A pond is sure to invite serenity into any yard, but it’s also a complex feature that needs attentive care.
One of the many ways that a homeowner’s pond can go from a sparkling grotto to a slimy lagoon is through an unchecked invasion of duckweed.
Details About Duckweed
True to its name, duckweed is an aquatic weed that can quickly take over the surface water of a backyard pond. Its leaves float on top of ponds or rivers, sucking up sunlight, while thread-like roots extend towards the bottom of the pool so that they can absorb nutrients from decaying debris.
Not only does duckweed threaten to choke out other species of plants and fish in the pond, but it also drains the pond water of precious oxygen. Small batches of duckweed aren’t harmful to a pond’s ecosystem.

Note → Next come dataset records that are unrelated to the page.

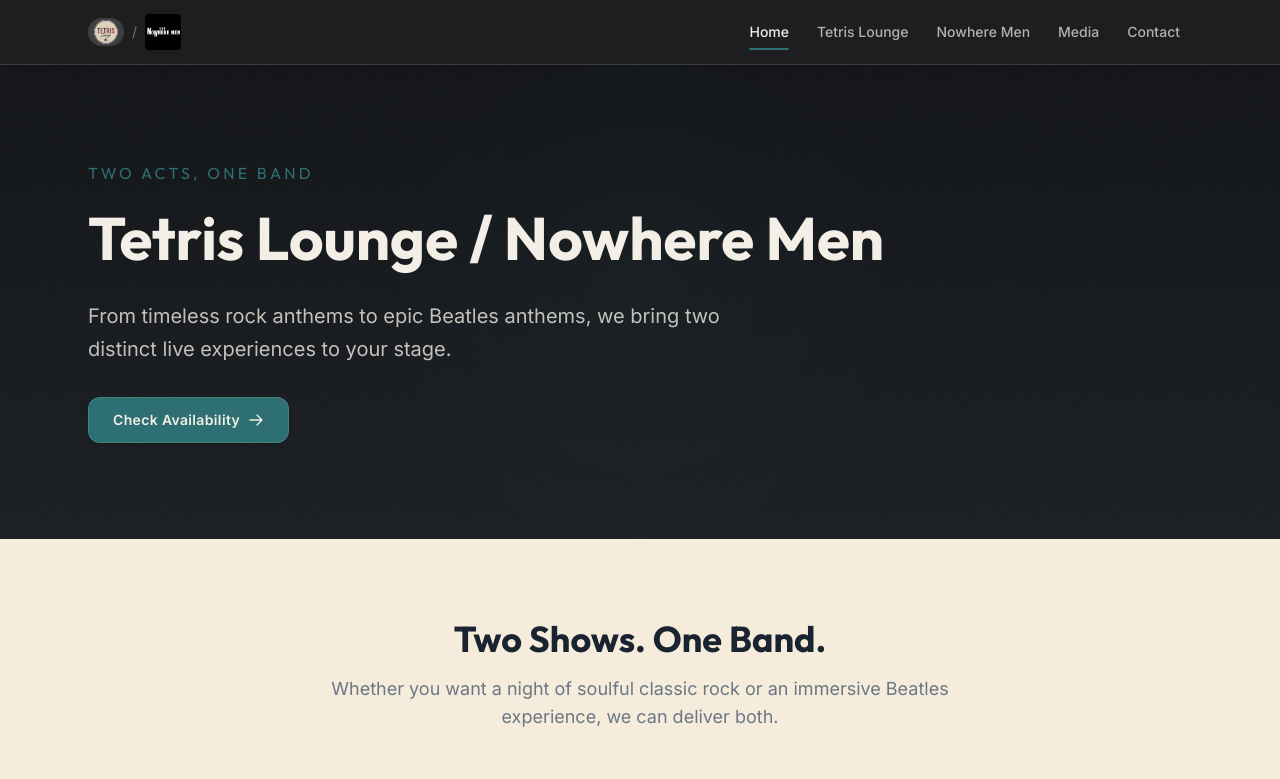
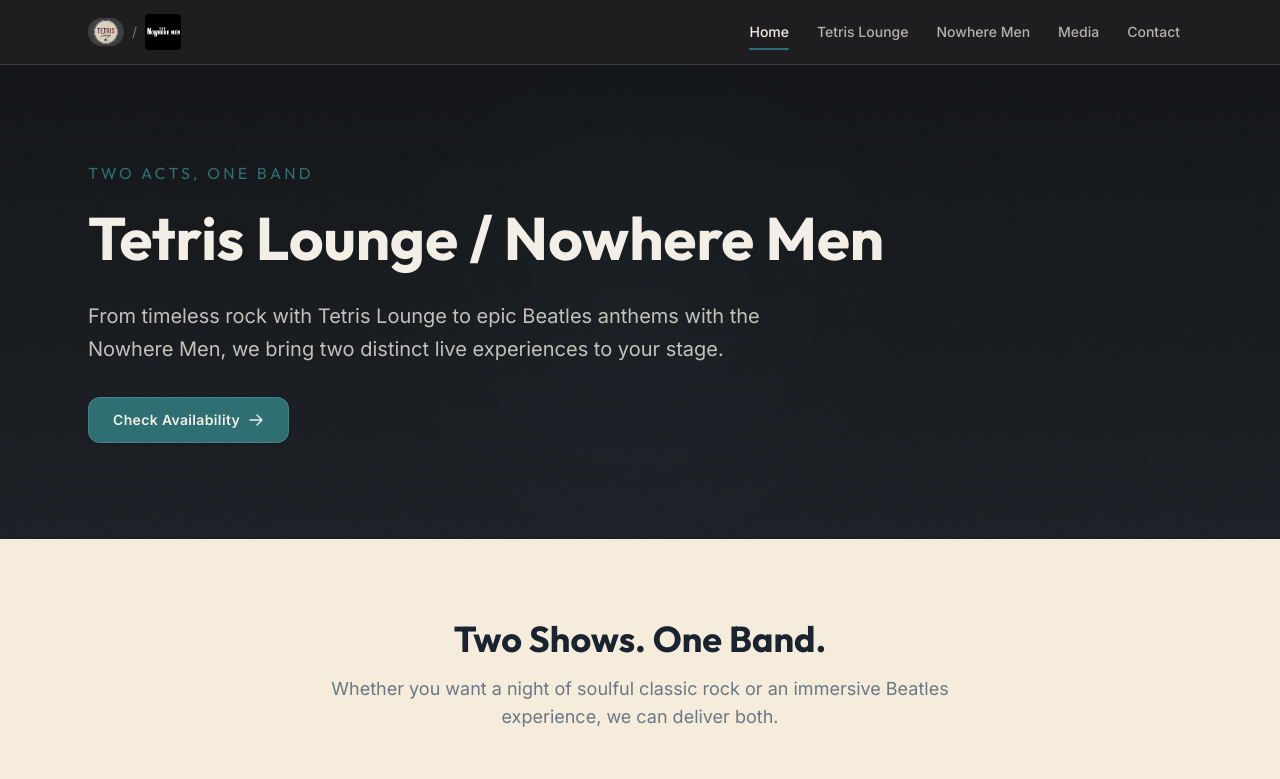
Before and after one commit to jr378/tetris-lounge, a Next.js app: page / in a window 1280 px wide. Shown: the top 779 px of the page. Built offline with nearby package versions, Linux system fonts and the light colour scheme.

Commit message:
Refine hero description for clarity

```diff
--- a/src/content.ts
+++ b/src/content.ts
@@ -60,7 +60,7 @@
     subtitle: "Two Acts, One Band",
     title: "Tetris Lounge / Nowhere Men",
     description:
-      "From timeless rock anthems to epic Beatles anthems, we bring two distinct live experiences to your stage.",
+      "From timeless rock with Tetris Lounge to epic Beatles anthems with the Nowhere Men, we bring two distinct live experiences to your stage.",
     ctaText: "Check Availability",
   },
 
```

The problem is that these isolated colonies are experts at suddenly saturating the entire pond. Although duckweed is hardy, there are quite a few ways to manage a potential invasion that will also leave nearby plants and animals unharmed.
Controlling Duckweed With Fish
Duckweed is absolutely packed with protein, which means that fish (and actual ducks, for that matter) eat them like popcorn. Adding a team of duckweed-eating fish to a pond greatly limits the speed that a duckweed invasion develops.
Koi have been revered since ancient times for their ability to cleanse their environment of pollutants. While a koi fish will gladly munch on an abundant supply of duckweed, it isn’t its first food choice.
A koi owner can consider cutting back on other sources of food so that the koi is more prone to eating the duckweed, or introduce a few more koi to the pond.
While not the best duckweed eaters available, these whiskered dragons are favorites among pond owners for their myriad color patterns.
Carp, especially grass carp, are highly recommended for duckweed control. Not only do they have a natural affinity for the taste of duckweed, but they also have a ravenous appetite.
Carp will continue eating until its own body size doubles or triples. They can live beyond 8 years and don’t need any special care. In short, they’re perfect duckweed eliminating machines!
The humble goldfish, the carp’s close cousin, is also a top performer at naturally controlling duckweed and other aquatic plant life.
Tilapia is another easy-to-raise fish that is famous both for its culinary value and knack for controlling the growth of aquatic plants.
Duckweed is just one of the many types of invasive plants that Tilapia love to chow down on. They get along well with other fish, and help make the water cleaner thanks to the wide range of plant life that they eat.
Although they aren’t as elegant as koi, they can still compete when it comes to aesthetic beauty. Their broad body makes for a beautiful display of coloration.
These zippy hunters get their name from their habit of eating mosquito larvae.
A fish can’t live on just the occasional mosquito larvae, however, which is why the mosquito fish gladly rounds its diet with duckweed and other small plants.
Having a few mosquitofish on patrol is a cheap, safe, and effective solution for ponds in danger of a duckweed invasion.
Their diminutive size does mean that more mosquitofish will have to be kept in a pond in order to make a difference on the duckweed population; but, on the other hand, their size also allows them to enter crevices.
They can also thrive where other fish would be too cramped to live.
Duckweed Isn’t All Bad
Duckweed is healthy for fish and humans to eat, filters impurities from its environment, and looks gorgeous with its array of verdant hues. However, if grown out of control, then the duckweed will decay and rot into ammonia that is deadly to fish.
It will harm the nutrient balance of the pond, as well as pollute the waters. A duckweed bloom can be astoundingly speedy under the right conditions.
If the spread is out of control, then chemical weed killer may be needed. Another good prevention method is to remove any biomass building at the bottom of the pond.